The University is among 158 institutions selected by Princeton Review as a Best in the Midwest school and one of 640 featured in the 2010 Best Colleges: Region by Region.
"We chose Drake University and the other terrific schools we recommend as our 'regional best' colleges primarily for their excellent academic programs," said Robert Franek, vice president of Princeton Review's publishing. "We also take into account what each school's customers -- their students -- report to us about their campus experiences at them on our 80-question student survey."
"We are particularly pleased by this recognition from the Princeton Review, because it is based heavily on feedback from our current students," said Drake President David Maxwell.
"We consider our mission statement -- to provide an exceptional learning environment that prepares students for meaningful personal lives, professional accomplishment and responsible global citizenship -- to be a promise to our students and their parents, to our alumni and to the community.

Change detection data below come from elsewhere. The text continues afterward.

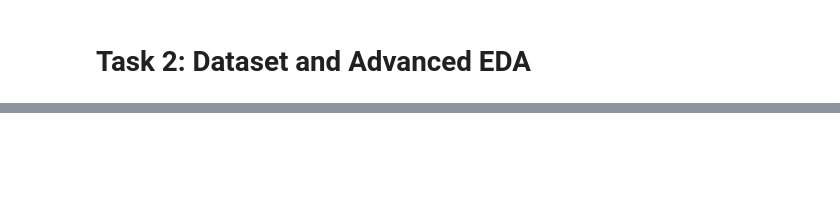
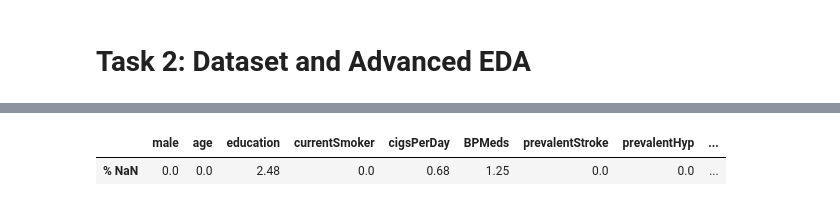
Before and after one commit to YolandaZhao10/CSCI-6170-Project-in-AI-and-ML, a Jupyter notebook: hw1/homework_1.ipynb, the cells around one changed output, grey strips where cells are left out. Drawn from its saved outputs; the diff is of its cells as text; code cells hidden in the pictures; blank space fills up the shorter version.

```diff
--- a/hw1/homework_1.ipynb
+++ b/hw1/homework_1.ipynb
@@ -252,0 +304,7 @@ df = pd.read_csv(file_path)
+# %%
+drive.mount('/content/drive')
+file_path = '/content/drive/MyDrive/Colab Notebooks/framingham.csv'
+df = pd.read_csv(file_path)
+print(f"Dataset loaded successfully from Google Drive with {df.shape[0]} rows and {df.shape[1]} columns.")
+print(df.head())
+print(df.info())
@@ -252,0 +382,8 @@ df = pd.read_csv(file_path)
+# %%
+print("which columns have a missing value? \n", df.isnull().any(axis=0))
+print("\nhow many rows have a missing value?\n", df.isnull().any(axis=1).sum())
+print("\n% of the missing rows?\n", df.isnull().any(axis=1).sum()/df.shape[0]*100)
+
+df_nan = round(100*df.isna().sum()/df.shape[0],2)
+index = df_nan.index
+print("\nwhat percent of each column is missing?\n",pd.DataFrame({ '% NaN': df_nan}, index=index).T)
@@ -252,0 +410,23 @@ df = pd.read_csv(file_path)
+# %%
+
+# glucose
+df["age_bin"] = pd.qcut(df["age"], q=5, duplicates="drop")
+df["glucose"] = df["glucose"].fillna(
+    df.groupby(["diabetes", "age_bin"])["glucose"].transform("median")
+)
+
+df["glucose"] = df["glucose"].fillna(df.groupby("diabetes")["glucose"].transform("median"))
+df["glucose"] = df["glucose"].fillna(df["glucose"].median())
+
+df.drop(columns=["age_bin"], inplace=True)
+
+for col in df.columns:
+    if df[col].isna().sum() > 0:   # only process columns with missing values
+        if df[col].dtype in ["float64", "int64"]:
+            fill_value = df[col].median()
+            df[col] = df[col].fillna(fill_value)
+
+pd.DataFrame({ '% NaN': df_nan}, index=index).T
+# %% [output]
+|  | male | age | education | currentSmoker | cigsPerDay | BPMeds | prevalentStroke | prevalentHyp | ... |
+| % NaN | 0.0 | 0.0 | 2.48 | 0.0 | 0.68 | 1.25 | 0.0 | 0.0 | ... |
```
Also changed, not shown: parts of 16 cells of this notebook.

This kind of response from our students reinforces the fact that we are keeping that promise."
To generate the rankings, the Princeton Review surveys students to rate their own schools on several issues -- from the accessibility of their professors to quality of the campus food -- and answer questions about themselves, their fellow students and their campus life.
Some student comments quoted in the profile on Drake are:
- Drake "combines specialized academic programs with a small school feel in a way that promotes successful learning and professional preparation."
- "Drake really knows how to tailor the college experience for each person going through. The school puts an emphasis on professional development and preparation that is heads above the rest."
- Undergrads also enjoy "a great network of graduates that stay and work around the Des Moines area. They then come back and speak in classes, and often times have connections that can help students land internships."
- Students are "serious about their study but they also know how to have fun," balancing both "very well."